I sought safety. That was my destination. I wasn’t thinking of European cities or towns. I just wanted to be safe.
That’s why I left my country. It’s why I didn’t stop in those nearby either—I had to keep moving. First through Sudan and Libya, then on a wooden boat across the Mediterranean Sea, where I was eventually picked up by a rescue ship.
More than 10 years have passed since then, and I live in Italy now. But through my work, I find myself reliving that experience over and over.
The most important part of my job is telling the people we rescue: “You are safe.” It’s as if I’m also telling their mothers, telling their brothers and sisters and all their villages too. I celebrate this moment with them; I celebrate their lives with them. Because too many others never get to hear those words.
In the last few months, we’ve seen tremendous solidarity with those fleeing the war in Ukraine; it is incredibly inspiring. Yet witnessing the overarching willingness to help victims of this crisis, while so many who flee suffering and persecution elsewhere end up at the bottom of the sea, raises the question: do human lives really carry such difference in value?
It was never my first choice to undertake such a dangerous journey to seek safety so far from home. But the lack of available legal channels to access international protection made it my only option — it was a necessity. And while states argue about migration policies and practices, for us volunteers, it is simply about saving lives and alleviating suffering.
When I left Eritrea 20 years ago, fleeing compulsory military service and forced labor programs, I didn’t know where Europe was, what it was like or how to get there. It also didn’t occur to me that I was saying goodbye to my family, and my country, for the last time. Like my brothers and sisters in Ukraine today, my only concern was avoiding bullets. And I am one of the relatively few from my part of the world fortunate enough to reach a place of safety in the end.
When I was travelling through the desert in Libya, I remember seeing a group of people—women, men and children—lying crumpled on top of each other, naked. I asked the driver why they were naked, and he told me that their car had broken down and they had burned everything to try and attract attention, including their own clothes.

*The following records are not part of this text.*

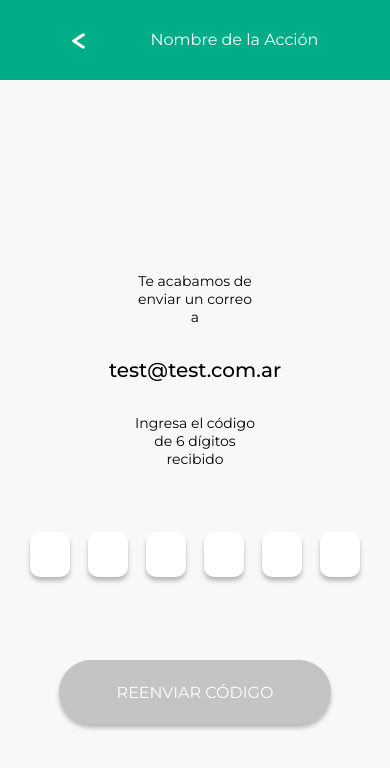
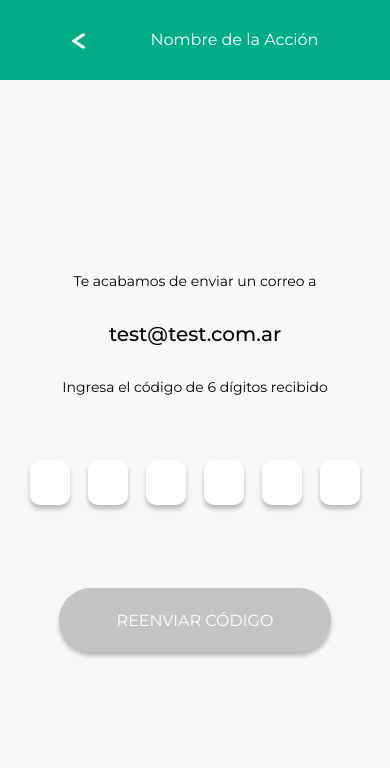
Before and after one commit to erikalad/youmarket, a React (Create React App) app: page /verification in a window 390 px wide. Shown: the top 768 px of the page. Built offline with nearby package versions, Linux system fonts and the light colour scheme.

Commit message:
codigo, links

```diff
--- a/src/contenedores/home/home.scss
+++ b/src/contenedores/home/home.scss
@@ -19,6 +19,11 @@
   display: flex;
   flex-direction: column;
   margin: 0% 30% 0% 30%;
+}
+
+.contenedor-cada-mov{
+  max-height: 20rem;
+  overflow-y: auto;
 }
 
 .mi-saldo {
@@ -128,6 +133,7 @@
 .contenedor-ultimos-mov {
   height: 25rem;
   padding: 1rem;
+
 }
 
 .carta-mov{
--- a/src/contenedores/home/index.jsx
+++ b/src/contenedores/home/index.jsx
@@ -9,6 +9,7 @@ import clock from "./../../imagenes/clock-rotate-left-solid 1.svg";
 import gift from "./../../imagenes/gift-solid 1.svg";
 import flechaArriba from "./../../imagenes/arrow-up-solid 1.svg";
 import flechaAbajo from "./../../imagenes/arrow-down-solid 1.svg";
+import { Link } from "react-router-dom";
 
 export default function Home() {
   return (
@@ -22,33 +23,37 @@ export default function Home() {
         <div className="mi-saldo">
           <div className="texto-home">Mi acción: </div>
           <div className="valor-home2">Nombre de acción</div>
-          <img src={flecha} className="valor-home2" alt='arrow'/>
+          <img src={flecha} className="valor-home2" alt="arrow" />
         </div>
       </div>
 
       <div className="contenedor-acciones">
         <div className="accion">Acciones</div>
         <div className="contenedor-iconos-acciones">
+          <Link to="/acredit">
+            <div className="caja-acciones">
+              <img className="icono-caja" src={tranfer} alt="cargar-saldo" />
+              <div className="contenedor-label">
+                <div className="label-caja">Cargar Saldo</div>
+              </div>
+            </div>
+          </Link>
+          <Link to="/awards">
           <div className="caja-acciones">
-            <img className="icono-caja" src={tranfer} alt='cargar-saldo'/>
-            <div className="contenedor-label">
-              <div className="label-caja">Cargar Saldo</div>
-            </div>
-          </div>
-          <div className="caja-acciones">
-            <img className="icono-caja" src={gift} alt='enviar-premio'/>
+            <img className="icono-caja" src={gift} alt="enviar-premio" />
             <div className="contenedor-label">
               <div className="label-caja">Enviar Premio</div>
             </div>
           </div>
+          </Link>
           <div className="caja-acciones">
-            <img className="icono-caja" src={clock} alt='movimientos'/>
+            <img className="icono-caja" src={clock} alt="movimientos" />
             <div className="contenedor-label">
               <div className="label-caja">Movimientos</div>
             </div>
           </div>
           <div className="caja-acciones">
-            <img className="icono-caja" src={setting} alt='ajustes'/>
+            <img className="icono-caja" src={setting} alt="ajustes" />
             <div className="contenedor-label">
               <div className="label-caja">Ajustes</div>
             </div>
@@ -62,7 +67,7 @@ export default function Home() {
           <div className="carta-mov">
             <div className="contenedor-flecha-saldo">
               <div className="contenedor-flecha">
-                <img src={flechaArriba} alt='up'/>
+                <img src={flechaArriba} alt="up" />
               </div>
               <div>Carga de Saldo</div>
             </div>
@@ -75,7 +80,7 @@ export default function Home() {
           <div className="carta-mov">
             <div className="contenedor-flecha-saldo">
               <div className="contenedor-flecha">
-                <img src={flechaAbajo} alt='down'/>
+                <img src={flechaAbajo} alt="down" />
               </div>
               <div>Envío de Premio</div>
             </div>
@@ -89,7 +94,7 @@ export default function Home() {
           <div className="carta-mov">
             <div className="contenedor-flecha-saldo">
               <div className="contenedor-flecha">
-                <img src={flechaAbajo} alt='down'/>
+                <img src={flechaAbajo} alt="down" />
               </div>
               <div>Envío de Premio</div>
             </div>
@@ -103,7 +108,7 @@ export default function Home() {
           <div className="carta-mov">
             <div className="contenedor-flecha-saldo">
               <div className="contenedor-flecha">
-                <img src={flechaAbajo} alt='down'/>
+                <img src={flechaAbajo} alt="down" />
               </div>
               <div>Envío de Premio</div>
             </div>
@@ -117,7 +122,7 @@ export default function Home() {
           <div className="carta-mov">
             <div className="contenedor-flecha-saldo">
               <div className="contenedor-flecha">
-                <img src={flechaArriba} alt='up'/>
+                <img src={flechaArriba} alt="up" />
               </div>
               <div>Carga de Saldo</div>
             </div>
--- a/src/contenedores/verification/index.jsx
+++ b/src/contenedores/verification/index.jsx
@@ -1,21 +1,59 @@
-import React from 'react'
-import './verification.scss'
+import React, { useState } from 'react';
+import './verification.scss';
+import { Link } from 'react-router-dom';
 
 export default function Verification() {
+  const [codes, setCodes] = useState(['', '', '', '', '', '']);
+  const [showContinueButton, setShowContinueButton] = useState(false);
+  const [error, setError] = useState(false);
+
+
+  const handleChange = (e, index) => {
+    const value = e.target.value;
+    if (/^\d*$/.test(value) && value.length <= 1) {
+      const newCodes = [...codes];
+      newCodes[index] = value;
+      setCodes(newCodes);
+      if (index < 5 && value !== '') {
+        document.getElementById(`codigo-${index + 1}`).focus();
+      } else if (index === 5 && value !== '') {
+        const enteredCode = newCodes.join('');
+        if (enteredCode === '239865') {
+          setShowContinueButton(true); // Mostrar el botón "Continuar"
+          setError(false)
+        } else {
+          setShowContinueButton(false); // Ocultar el botón "Continuar"
+          setError(true)
+        }
+      }
+    }
+  }
+
   return (
     <div className='contenedor-verification'>
       <div className='texto'>Te acabamos de enviar un correo a </div>
       <div className='mail'>test@test.com.ar</div>
       <div className='texto'>Ingresa el código de 6 dígitos recibido</div>
       <div className='contenedor-codigo'>
-          <input className='codigo'></input>
-          <input className='codigo'></input>
-          <input className='codigo'></input>
-          <input className='codigo'></input>
-          <input className='codigo'></input>
-          <input className='codigo'></input>
+        {codes.map((code, index) => (
+          <input
+            key={index}
+            id={`codigo-${index}`}
+            className='codigo'
+            type='text'
+            maxLength='1'
+            value={code}
+            onChange={(e) => handleChange(e, index)}
+          />
+        ))}
       </div>
-      <button className='boton-primario-disabled'>REENVIAR CÓDIGO</button>
+      {error && <div>Código incorrecto</div>}
+
+      {showContinueButton && (
+        <Link to='/home'><button className='boton-primario'>CONTINUAR</button></Link>
+      )}
+
+      <button className={error ? 'boton-primario' : 'boton-primario-disabled'}>REENVIAR CÓDIGO</button>
     </div>
   )
 }
--- a/src/contenedores/verification/verification.scss
+++ b/src/contenedores/verification/verification.scss
@@ -45,6 +45,8 @@ margin:1rem
 }
 
 .codigo{
+    text-align: center;
+    align-items: center;
 border:none;
 width: 2.5rem;
 height: 2.8125rem;
@@ -53,3 +55,15 @@ border-radius: 0.625rem;
 background: white;
 box-shadow: 0px 4px 4px 0px rgba(0, 0, 0, 0.25);
 }
+
+a{
+    text-decoration: none;
+}
+
+@media (max-width:1000px) {
+    .contenedor-verification {
+        display: flex;
+        flex-direction: column;
+        margin: 0rem !important
+      }
+  }
```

What is the use of clothing anyway, when one is facing death? They were just some unknown people, who came into the world naked and left naked. People so off the radar they had to burn everything in the hopes of being seen.
Still, even that was not enough.
You meet merchants of death in Libya too—those who organize the trips to leave by boat, who are your only hope of escaping that hell. When you experience how horrible life there is—the prisons, torture, gangs and slave markets—you are not afraid of death, only of dying without trying.
When I finally reached the coast and went toward the waiting boat, I could barely walk from both the fear and hope. I saw mothers throwing their children onto the boat and following after them. I did not wonder why a mother would throw her child inside this small boat. I was sure that whatever she had seen must be more terrible than the sea and its darkness.
We set out at night. Eventually, the time comes when you can’t see anyone, not even yourself, but the prayers, crying and moaning remain. At that moment, the sounds of children are the only source of certainty that you are still alive.
We were at sea like this for three days until the rescue ship found us.
One might ask why someone decides to go through all this. But just look at what is happening in the countries people are coming from: the suffering caused by conflict, hunger, poverty, climate change and many other factors that are often present in their surrounding countries too.
And those who leave don’t just do it for themselves—they’re an investment for their families and communities. One of my friends sends the money he earns back home to build a school in his village. Another one has funded access to safe water. The money that migrants around the world send home is three times more than what comes from aid.
The Ukraine crisis and the response to it have now shown us what is possible when we put humanity first, when there is global solidarity and the will to assist and protect the most vulnerable. This must be extended to everyone in need, wherever they come from.
Nobody should have to experience what I have been through—in my own country, on my migration journey or when I arrived in Europe.
Everyone deserves to hear the words, “You’re safe.”
Abdelfetah Mohamed is a volunteer with the Italian Red Cross. He works as the cultural mediator on the Ocean Viking, a search and rescue ship operated by SOS Méditerranée, with the International Federation of Red Cross and Red Crescent Societies providing humanitarian assistance on board. He is from Eritrea.